I am increasingly convinced that understanding micro-habitats is crucial to successful "native gardening" or "habitat gardening" - just planting the right plants won't cut it. Foe me this makes an already complex and overwhelming subject that much more complex and overwhelming. At the same time, I find it somewhat encouraging that micro-climates matter so much; it means that changes to small yards and gardens CAN have real impact.

Through no cleverness on my part whatsoever, I seem to have provided pretty good habitat for the local tiny pollinators, as most of my flowering plants are heavily visited by a variety of small bees, flies and beetles, not to mention bumblebees and solitary wasps.

I have also started making garden sculptures that are designed to be pollinator nesting sites. At the moment I've got two of them installed (neither in my own yard, sadly enough) and they are being used by pollinators!

Here are some photos of one of the sculptures...
Attached Thumbnails
Where did you say those bees nested?-pollinate-1-email.jpg   Where did you say those bees nested?-pollinate-3-email.jpg   Where did you say those bees nested?-pollinate-4-email.jpg  
__________________
We can restore the biodiversity of our land the same way we destroyed it - one garden at a time.
papercarver is offline   Reply With Quote
Old 08-04-2011, 02:34 PM   #5
A Bee's Best Friend
 
Gloria's Avatar
 
Join Date: Mar 2009
Location: Chicago Illinois USA
Default

Jack, some of the information may seem contradictory because the data was both for number of bee species present in each area and the total of all bees present.
The charts are confusing. I'm still pondering those.
I agree the information about where and how bees actually live is of utmost importance. Raising a few bees would not help near as much as knowing how not to disrupt them in the first place.



Quote:
Bee abundance – how many bees were captured at a site – was lower in areas with a dense tree canopy and higher if a fire had occurred recently in the area.

Bee diversity – the number of different kinds of bees – was higher in areas with less tree canopy, but with a higher diversity of flowering plants and an abundance of nesting resources, such as woody debris.
Quote:
The presence of suitable nesting material was at least as important in determining how many types of bees might use a site as was diversity of plants, which provide nectar and pollen to the bees. The composition of an entire bee community was linked to higher plant variety, less canopy cover and soil characteristics that may be best-suited for nesting
__________________
"Half Earth Quest" Edward O. Wilson

http://pollinators-welcome.blogspot.com/
Gloria is offline   Reply With Quote
Old 08-04-2011, 02:39 PM   #6
A Bee's Best Friend
 
Gloria's Avatar
 
Join Date: Mar 2009
Location: Chicago Illinois USA
Default

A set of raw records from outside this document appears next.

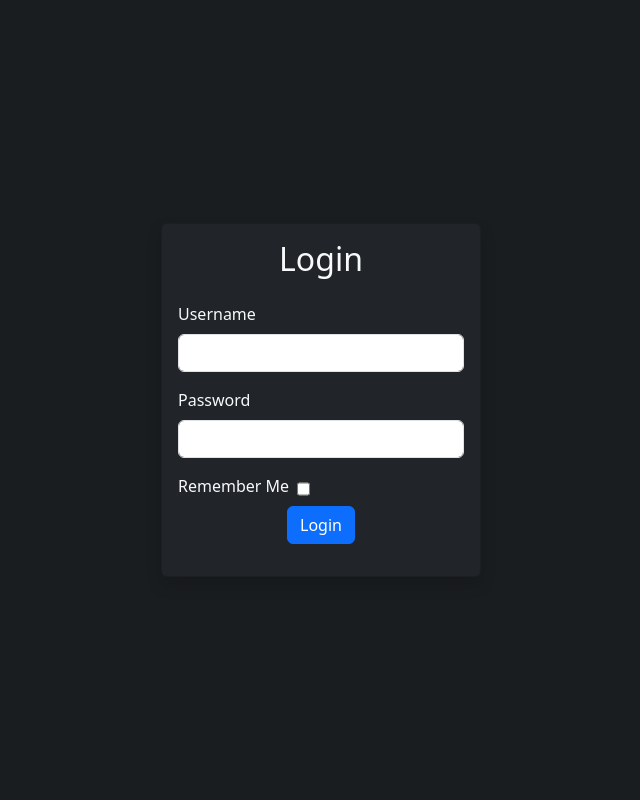
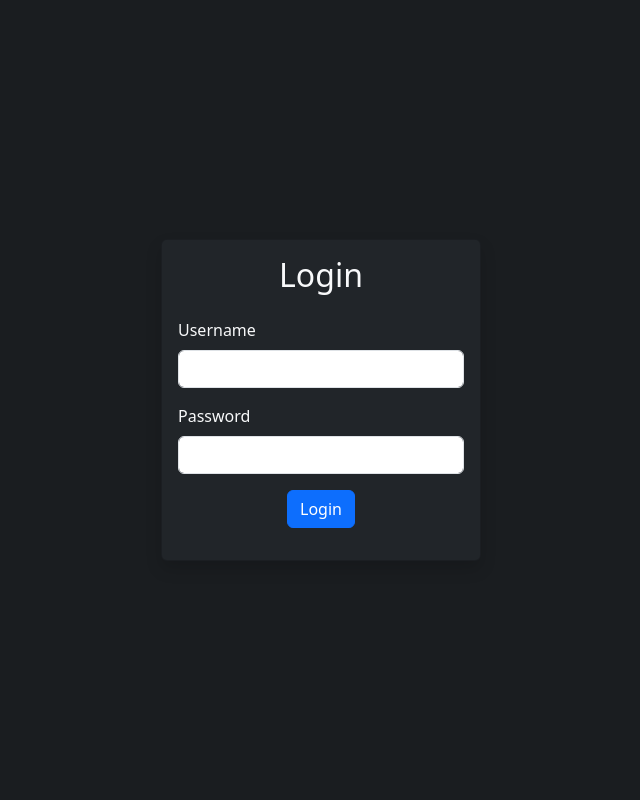
Before and after one commit to KnightmareLeon/simple-student-information-system-webapp, a Flask app: page /login in a window 1280 px wide. Shown: the whole page, without its empty margins (319-959 px from the left). Run offline with Flask 3, Linux system fonts and the light colour scheme; some libraries are stand-ins or nearby versions.

Commit message:
refactor(login): remove remember me feature

```diff
--- a/src/controllers/UserController.py
+++ b/src/controllers/UserController.py
@@ -10,7 +10,6 @@ user_bp = Blueprint("user", __name__)
 class LoginForm(FlaskForm):
     username = StringField('Username', [validators.DataRequired(), validators.Length(min=3, max=20)])
     password = PasswordField('Password', [validators.DataRequired()])
-    remember_me = BooleanField('Remember Me')
     submit = SubmitField("Login")
 
 @user_bp.route('/login', methods=['GET', 'POST'])
@@ -22,7 +21,7 @@ def login():
     if request.method == 'POST' and form.validate():
         user = User.get_by_username(form.username.data)
         if user and user.check_password(form.password.data):
-            login_user(user, remember=form.remember_me.data)
+            login_user(user)
 
             next_page = request.args.get('next')
             if not next_page or not next_page.startswith('/'):
--- a/src/views/templates/login.html
+++ b/src/views/templates/login.html
@@ -31,9 +31,6 @@
                     {{ form.password.label(class="form-label") }}<br>
                     {{ form.password(class="form-control", size=32) }}
                     </p>
-                    <div class="d-inline-flex gap-2 align-items-center justify-content-center">
-                    {{ form.remember_me.label(class="form-label") }} {{ form.remember_me(class="form-check") }}
-                    </div>
                     <div class="d-flex justify-content-center">
                         <p>{{ form.submit(class="btn btn-primary") }}</p>
                     </div>
```
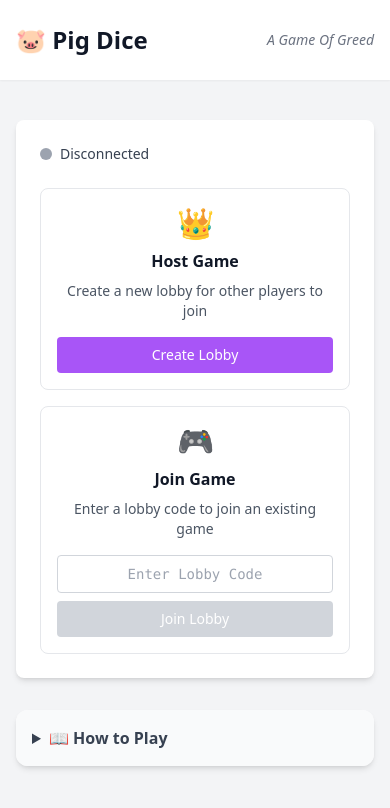
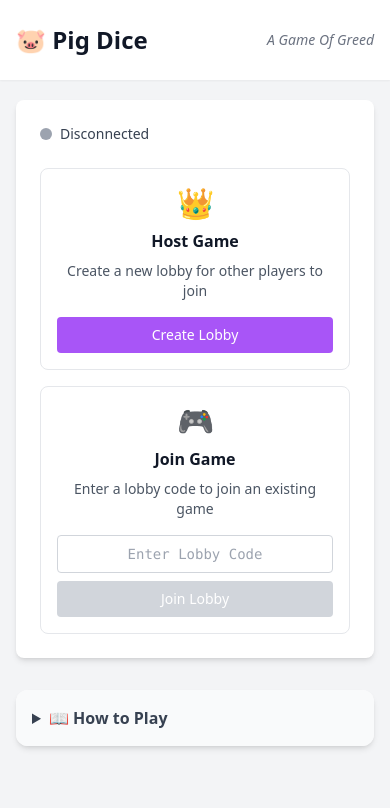
Before and after one commit to SBurrell23/PigGame, a Vue app: page / in a window 390 px wide. Shown: the top 808 px of the page. Built offline with nearby package versions, Linux system fonts and the light colour scheme.

Commit message:
Adjust layout spacing in App and GameBoard components for improved responsiveness and visual consistency

```diff
--- a/src/App.vue
+++ b/src/App.vue
@@ -209,7 +209,7 @@ onMounted(() => {
       </div>
     </header>
 
-    <main class="py-10">
+    <main class="py-5 sm:py-10">
       <div class="max-w-7xl mx-auto px-4 sm:px-6 lg:px-8">
 
         <!-- ConnectionManager - always rendered to maintain peer connections -->
--- a/src/components/GameBoard.vue
+++ b/src/components/GameBoard.vue
@@ -1013,11 +1013,14 @@ defineExpose({
 
       <!-- Top Bar -->
       <div class="flex items-center justify-between mb-6">
-        <div class="flex items-center space-x-3">
-          <div class="text-3xl">🎲</div>
+        <div class="flex items-end space-x-3">
+          <div class="text-2xl sm:text-4xl">🎲</div>
           <div>
-            <div class="text-lg font-bold text-gray-800">Round {{ gameState.currentRound }}</div>
-            <div class="text-sm text-gray-600">Race to 100 points!</div>
+            <!-- Mobile: Round and Race on same line, Desktop: stacked -->
+            <div class="flex items-baseline space-x-2 sm:block sm:space-x-0">
+              <div class="text-lg font-bold text-gray-800">Round {{ gameState.currentRound }}</div>
+              <div class="text-sm text-gray-600">Race to 100 points!</div>
+            </div>
           </div>
         </div>
         <!-- Hide quit game for now, can be enabled later -->
```
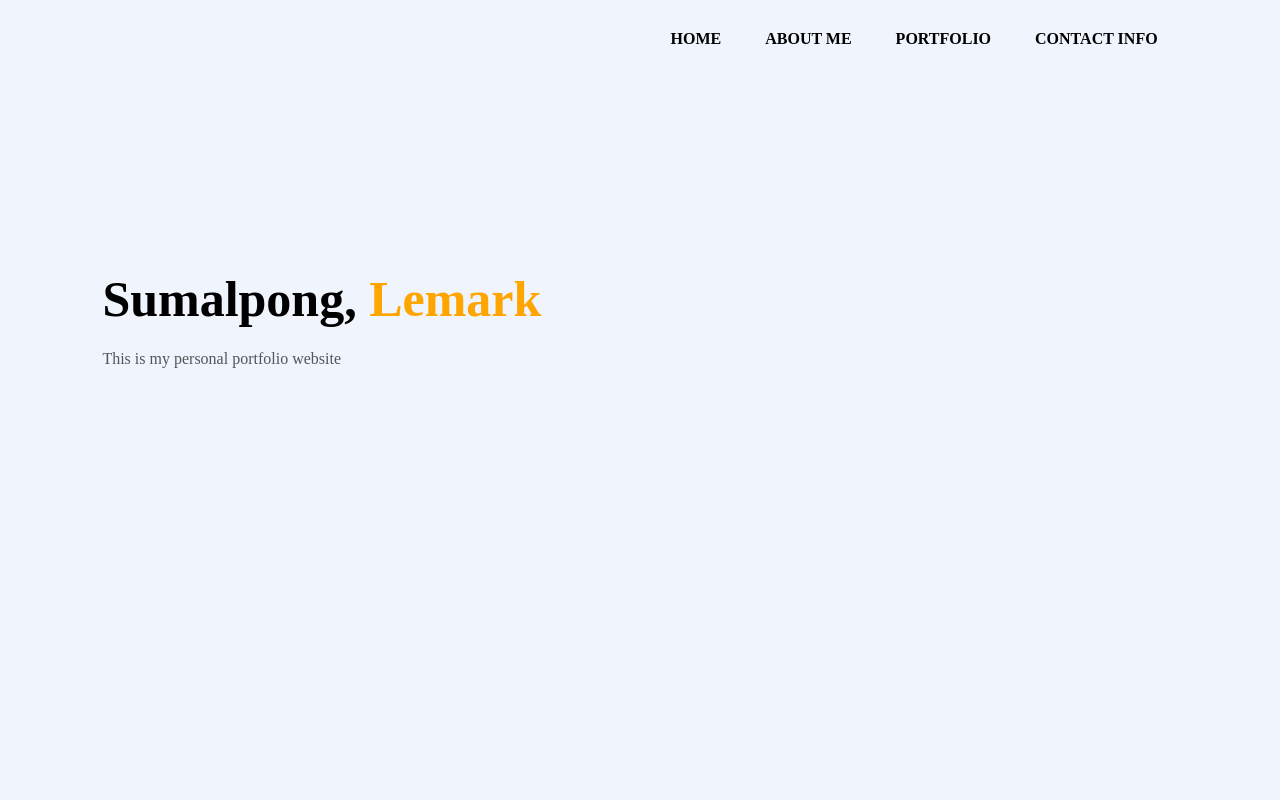
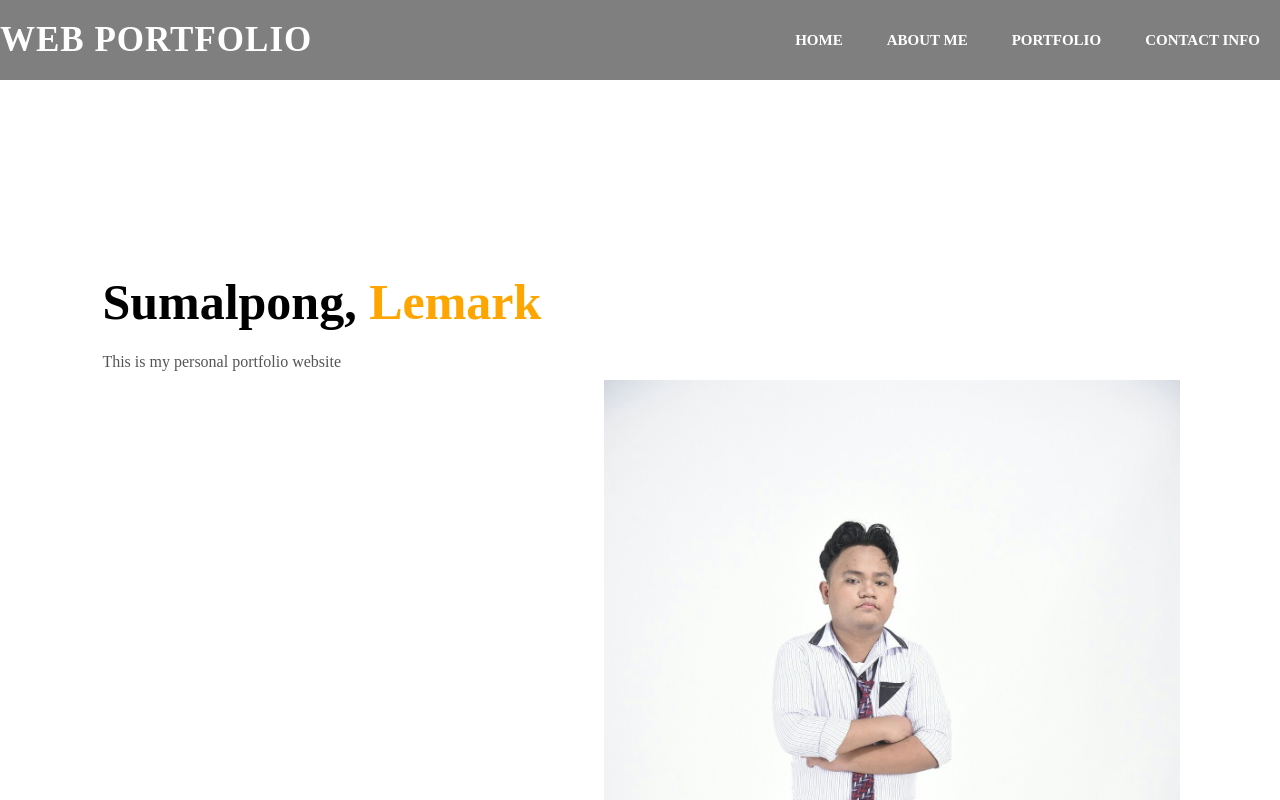
Before and after one commit to LemarkSumalpong/LemarkSumalpong.github.io, a plain HTML site: page index.html in a window 1280 px wide. Drawn offline with Linux system fonts and the light colour scheme.

Commit message:
initial commit

```diff
--- a/index.html
+++ b/index.html
@@ -11,7 +11,7 @@
     <div class="hero">
 
      <nav>
-      <div class="logo"> </div>
+      <div class="logo">Web Portfolio </div>
        <ul>
         <li><a href="#">HOME</a></li>
         <li><a href="#">ABOUT ME</a></li>
@@ -25,10 +25,7 @@
       <h1>Sumalpong, <span>Lemark</span> </h1>
       <p> This is my personal portfolio website
       </p>
-     </div>
-      <div class="images">
-        <img src="images/image.jpg" class="image1">
-      </div>
+        <img class="images" src="img/lemark.jpg" alt="lmark" >
     </div>
 </body>
 </html>
--- a/sytles.css
+++ b/sytles.css
@@ -1,7 +1,7 @@
 *{
     margin: 0;
     padding: 0;
-    font-family: 'sans-serif',;
+    font-family: 'Arial',;
 
 }
 
@@ -10,23 +10,27 @@
         position: relative;
         width: 100%;
         height: 100vh;
-        background: #eff4fd;
+        background: white;
 
 
     }
     nav{
         display: flex;
-        width: 84%;
+        width: 100%;
         margin: auto;
         padding: 20px 0;
+        background: rgba(0, 0, 0, 0.5);
         align-items: center;
+        box-sizing: border-box;
         justify-content: space-between;
+        border-bottom: 1px solid #fff;
     }
     .logo{
-        color: black;
+        color: #fff;
         font-size: 35px;
         font-weight: bold;
         letter-spacing: 1px;
+        text-transform: uppercase;
         cursor: pointer;
     }
     nav ul li{
@@ -36,12 +40,14 @@
 
     }
     nav ul li a{
+        font-size: 15px;
         text-decoration: none;
-        color: black;
+        color: #fff;
         font-weight: bold;
     }
     nav ul li a:hover{
-        color: red;
+        background: rgba(0, 0, 0, 0);
+        border-radius: 6px;
 
     }
     .details{
@@ -61,11 +67,12 @@
         color: #555;
         line-height: 22px;
     }
-    .images img{
+
+    .images{
         width: 45%;
-        height: 80%;
+        height: 80;
         position: absolute;
         bottom: 0;
-        right: 100%;
+        right: 100px;
 
     }
```
Also changed, not shown: img/background.jpg (added), img/lemark.jpg (renamed from image.jpg).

papercarver, nice dual purpose bee nesting.
__________________
"Half Earth Quest" Edward O. Wilson

http://pollinators-welcome.blogspot.com/
Gloria is offline   Reply With Quote
Reply

Tags
bees, nested

Thread Tools
Display Modes

Posting Rules
You may not post new threads
You may not post replies
You may not post attachments
You may not edit your posts

BB code is On
Smilies are On
[IMG] code is Off
HTML code is Off
Trackbacks are On
Pingbacks are On
Refbacks are On



All times are GMT -5. The time now is 09:02 AM.


Powered by vBulletin® Version 3.8.4
Copyright ©2000 - 2019, Jelsoft Enterprises Ltd.
Search Engine Friendly URLs by vBSEO 3.3.2